**What is required**
Present an exact copy of each line below.

**Data excerpts**
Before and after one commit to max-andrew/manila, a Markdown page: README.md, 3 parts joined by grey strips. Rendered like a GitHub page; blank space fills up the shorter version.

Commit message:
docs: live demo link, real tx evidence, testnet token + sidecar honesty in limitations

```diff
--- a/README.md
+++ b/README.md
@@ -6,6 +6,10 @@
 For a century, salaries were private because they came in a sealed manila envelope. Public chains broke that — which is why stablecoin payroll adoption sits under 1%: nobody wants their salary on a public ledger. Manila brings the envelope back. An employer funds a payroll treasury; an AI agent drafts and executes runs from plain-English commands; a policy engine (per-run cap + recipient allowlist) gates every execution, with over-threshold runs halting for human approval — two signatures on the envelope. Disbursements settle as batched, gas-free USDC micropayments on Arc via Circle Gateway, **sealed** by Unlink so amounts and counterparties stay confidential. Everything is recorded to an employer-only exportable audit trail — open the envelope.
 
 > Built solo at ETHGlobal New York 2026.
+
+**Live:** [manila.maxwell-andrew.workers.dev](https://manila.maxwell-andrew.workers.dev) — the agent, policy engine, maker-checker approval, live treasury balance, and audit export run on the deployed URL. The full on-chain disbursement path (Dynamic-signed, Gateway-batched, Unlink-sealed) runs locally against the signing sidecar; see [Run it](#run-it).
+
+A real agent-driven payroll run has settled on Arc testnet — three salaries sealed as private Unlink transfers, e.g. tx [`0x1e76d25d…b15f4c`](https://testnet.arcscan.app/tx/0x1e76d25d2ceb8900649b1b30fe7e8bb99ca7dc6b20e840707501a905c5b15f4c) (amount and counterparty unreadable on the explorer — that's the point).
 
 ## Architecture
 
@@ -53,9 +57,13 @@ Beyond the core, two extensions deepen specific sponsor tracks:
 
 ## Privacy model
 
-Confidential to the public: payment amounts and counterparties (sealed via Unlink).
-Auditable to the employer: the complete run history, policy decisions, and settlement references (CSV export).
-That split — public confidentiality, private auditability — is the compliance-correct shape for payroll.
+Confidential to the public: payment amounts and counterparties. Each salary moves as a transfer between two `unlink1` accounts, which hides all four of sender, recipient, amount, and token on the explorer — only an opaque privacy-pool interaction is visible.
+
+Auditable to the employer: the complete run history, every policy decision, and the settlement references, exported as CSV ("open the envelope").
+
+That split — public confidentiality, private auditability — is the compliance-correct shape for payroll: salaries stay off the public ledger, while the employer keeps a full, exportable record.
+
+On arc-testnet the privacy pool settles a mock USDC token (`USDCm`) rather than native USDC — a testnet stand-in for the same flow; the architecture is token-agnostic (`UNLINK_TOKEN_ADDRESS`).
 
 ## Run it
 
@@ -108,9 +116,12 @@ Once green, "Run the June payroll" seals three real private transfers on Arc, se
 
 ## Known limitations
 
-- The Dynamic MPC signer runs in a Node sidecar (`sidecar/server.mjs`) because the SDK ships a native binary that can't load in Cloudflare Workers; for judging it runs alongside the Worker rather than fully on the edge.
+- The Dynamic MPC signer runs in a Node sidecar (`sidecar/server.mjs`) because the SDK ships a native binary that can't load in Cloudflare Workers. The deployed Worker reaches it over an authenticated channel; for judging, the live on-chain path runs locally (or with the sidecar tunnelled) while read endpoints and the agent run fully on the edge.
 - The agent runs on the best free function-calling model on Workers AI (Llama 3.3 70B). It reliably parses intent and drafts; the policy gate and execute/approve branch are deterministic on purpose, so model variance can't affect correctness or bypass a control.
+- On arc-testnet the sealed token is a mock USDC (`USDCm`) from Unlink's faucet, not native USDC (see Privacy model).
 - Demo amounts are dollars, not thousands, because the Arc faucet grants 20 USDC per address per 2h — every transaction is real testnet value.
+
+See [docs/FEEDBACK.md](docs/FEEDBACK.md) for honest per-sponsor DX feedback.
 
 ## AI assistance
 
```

**Problem solution**
Before and after one commit to max-andrew/manila, a Markdown page: README.md, 3 parts joined by grey strips. Rendered like a GitHub page; blank space fills up the shorter version.

Commit message:
docs: live demo link, real tx evidence, testnet token + sidecar honesty in limitations

```diff
--- a/README.md
+++ b/README.md
@@ -6,6 +6,10 @@
 For a century, salaries were private because they came in a sealed manila envelope. Public chains broke that — which is why stablecoin payroll adoption sits under 1%: nobody wants their salary on a public ledger. Manila brings the envelope back. An employer funds a payroll treasury; an AI agent drafts and executes runs from plain-English commands; a policy engine (per-run cap + recipient allowlist) gates every execution, with over-threshold runs halting for human approval — two signatures on the envelope. Disbursements settle as batched, gas-free USDC micropayments on Arc via Circle Gateway, **sealed** by Unlink so amounts and counterparties stay confidential. Everything is recorded to an employer-only exportable audit trail — open the envelope.
 
 > Built solo at ETHGlobal New York 2026.
+
+**Live:** [manila.maxwell-andrew.workers.dev](https://manila.maxwell-andrew.workers.dev) — the agent, policy engine, maker-checker approval, live treasury balance, and audit export run on the deployed URL. The full on-chain disbursement path (Dynamic-signed, Gateway-batched, Unlink-sealed) runs locally against the signing sidecar; see [Run it](#run-it).
+
+A real agent-driven payroll run has settled on Arc testnet — three salaries sealed as private Unlink transfers, e.g. tx [`0x1e76d25d…b15f4c`](https://testnet.arcscan.app/tx/0x1e76d25d2ceb8900649b1b30fe7e8bb99ca7dc6b20e840707501a905c5b15f4c) (amount and counterparty unreadable on the explorer — that's the point).
 
 ## Architecture
 
@@ -53,9 +57,13 @@ Beyond the core, two extensions deepen specific sponsor tracks:
 
 ## Privacy model
 
-Confidential to the public: payment amounts and counterparties (sealed via Unlink).
-Auditable to the employer: the complete run history, policy decisions, and settlement references (CSV export).
-That split — public confidentiality, private auditability — is the compliance-correct shape for payroll.
+Confidential to the public: payment amounts and counterparties. Each salary moves as a transfer between two `unlink1` accounts, which hides all four of sender, recipient, amount, and token on the explorer — only an opaque privacy-pool interaction is visible.
+
+Auditable to the employer: the complete run history, every policy decision, and the settlement references, exported as CSV ("open the envelope").
+
+That split — public confidentiality, private auditability — is the compliance-correct shape for payroll: salaries stay off the public ledger, while the employer keeps a full, exportable record.
+
+On arc-testnet the privacy pool settles a mock USDC token (`USDCm`) rather than native USDC — a testnet stand-in for the same flow; the architecture is token-agnostic (`UNLINK_TOKEN_ADDRESS`).
 
 ## Run it
 
@@ -108,9 +116,12 @@ Once green, "Run the June payroll" seals three real private transfers on Arc, se
 
 ## Known limitations
 
-- The Dynamic MPC signer runs in a Node sidecar (`sidecar/server.mjs`) because the SDK ships a native binary that can't load in Cloudflare Workers; for judging it runs alongside the Worker rather than fully on the edge.
+- The Dynamic MPC signer runs in a Node sidecar (`sidecar/server.mjs`) because the SDK ships a native binary that can't load in Cloudflare Workers. The deployed Worker reaches it over an authenticated channel; for judging, the live on-chain path runs locally (or with the sidecar tunnelled) while read endpoints and the agent run fully on the edge.
 - The agent runs on the best free function-calling model on Workers AI (Llama 3.3 70B). It reliably parses intent and drafts; the policy gate and execute/approve branch are deterministic on purpose, so model variance can't affect correctness or bypass a control.
+- On arc-testnet the sealed token is a mock USDC (`USDCm`) from Unlink's faucet, not native USDC (see Privacy model).
 - Demo amounts are dollars, not thousands, because the Arc faucet grants 20 USDC per address per 2h — every transaction is real testnet value.
+
+See [docs/FEEDBACK.md](docs/FEEDBACK.md) for honest per-sponsor DX feedback.
 
 ## AI assistance
 
```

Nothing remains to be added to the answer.